Paterson had found that his MP’s salary of £80,000 plus per annum was insufficient and had arranged an additional £100,000 a year consultancy to help him make ends meet.
There were shouts of sleaze but after brazening it out, Paterson stood down thus causing a by-election. However, when the architect of the successful Liberal Democrat campaign was interviewed after the new MP was announced, the surprising revelation was that sleaze was not a major factor in the electoral upset.
Hidden among concerns on the state of the health service and poor communications, one of the issues that was important to voters in the largely rural constituency of North Shropshire was the damage that is likely to happen to the farming industry, as a result of the UK’s headlong dash for trade deals. The survey and the by-election came before last week’s revelation that the trade deal with Australia alone would take more than £10 million away from farming.
Small wonder that farmers in that rural constituency expressed the view that they had been lied to in the 2019 election.
Now that is noteworthy that farming policies played a significant role in the by-election tsuami as it is seldom that a problem facing the farming industry is sufficiently significant on the wider political stage. This reality occurring despite the best efforts of the farming Unions north and south of the Border to raise farming issues at every opportunity.
Earlier in December, the Scottish NFU highlighted a number of issues that remained unresolved following the Brexit split from Europe. Topping the list was the continuing sore brought about by a shortage of labour.
For many non-politicians there is a simple solution to there being a shortage of workers in abattoirs or in harvesting vegetable crops and that is to allow more workers into this country on a temporary basis.
But for politicians who may have been busy organizing their Christmas parties, or work gatherings as they are known by our elected representatives, this would break the spirit of Brexit and should not be allowed.
Jonnie Hall, the Scottish NFU head of policy, said that leaving the EU and the Single Market had created production, harvesting and supply chain issues across many sectors because of permanent and seasonal labour constraints.

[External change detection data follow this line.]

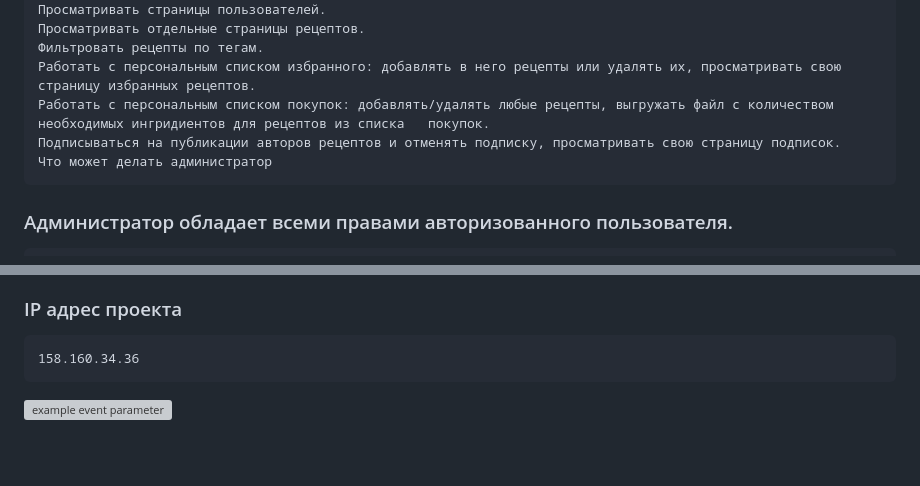
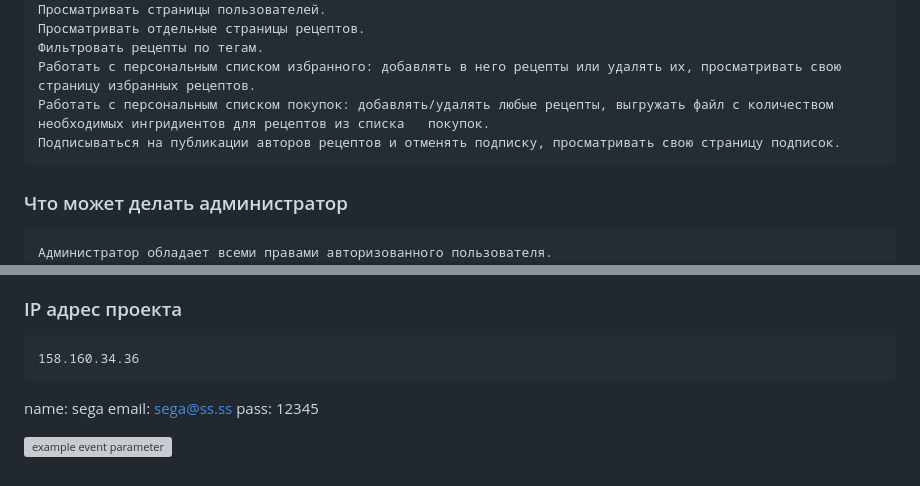
Before and after one commit to seggg999/foodgram-project-react, a Markdown page: README.md, 2 parts joined by grey strips. Rendered like a GitHub page; blank space fills up the shorter version; grey boxes are pictures that could not be loaded.

```diff
--- a/README.md
+++ b/README.md
@@ -37,9 +39,9 @@
     Работать с персональным списком избранного: добавлять в него рецепты или удалять их, просматривать свою страницу избранных рецептов.
     Работать с персональным списком покупок: добавлять/удалять любые рецепты, выгружать файл с количеством необходимых ингридиентов для рецептов из списка   покупок.
     Подписываться на публикации авторов рецептов и отменять подписку, просматривать свою страницу подписок.
-    Что может делать администратор
 
-### Администратор обладает всеми правами авторизованного пользователя.
+### Что может делать администратор
+    Администратор обладает всеми правами авторизованного пользователя.
     Плюс к этому он может:
     изменять пароль любого пользователя,
     создавать/блокировать/удалять аккаунты пользователей,
@@ -135,4 +137,9 @@
 ### IP адрес проекта
     158.160.34.36
 
+   name: sega
+   email: sega@ss.ss
+   pass: 12345
+
+
 ![example event parameter](https://github.com/seggg999/foodgram-project-react/actions/workflows/foodgram_workflow.yml/badge.svg?event=push)
```
Also changed, not shown: other parts of README.md (+3 -1 lines).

He added there were meat sector processing challenges around staffing levels and said these were felt most acutely by those in the pork industry. Hall then confirmed the pain brought about by there not being sufficient workers was being felt across the farming spectrum. “For the dairy, pig and poultry sectors, finding permanent staff has become increasingly difficult following our departure from Europe.”
The Christmas/New Year time has traditionally been used by farmers to refine their plans for the coming year but this year many have already made decisions to cut their production back with so much uncertainty around.
As the year progresses expect to see fields left fallow, pig fattening sheds lying empty and polytunnels taken out of production.
The net result of this shrinkage in output is a reduction in the level of food exports from this country. The Food and Drink Federation released figures last week highlighting the fact that in the first nine months of this year, food exports were down by £2.7 billion, some 15.9 per cent down.
The loss of business in important markets such as Germany, which is down by 44.5 per cent, illustrates the current situation. Exports to Italy are down by 43.5 per cent with Spain down 50.6 per cent while UK exports to Ireland, the UK’s biggest overseas market, have fallen by more than a quarter since 2019. This drop in trade across the Irish Sea represents almost nearly £0.75bn in sales.
The farming industry is shrinking day by day.
So far, the politicians are turning a blind eye to the growing problem and appear to be more interested in partying.
But the lessons of North Shropshire by-election are clear and could be repeated in order to give the aforementioned politicos a good skelping in the ballot box.
Politicians have long professed their support for farming, underlining its key role in society, but the time has come for a long and hard look at reality.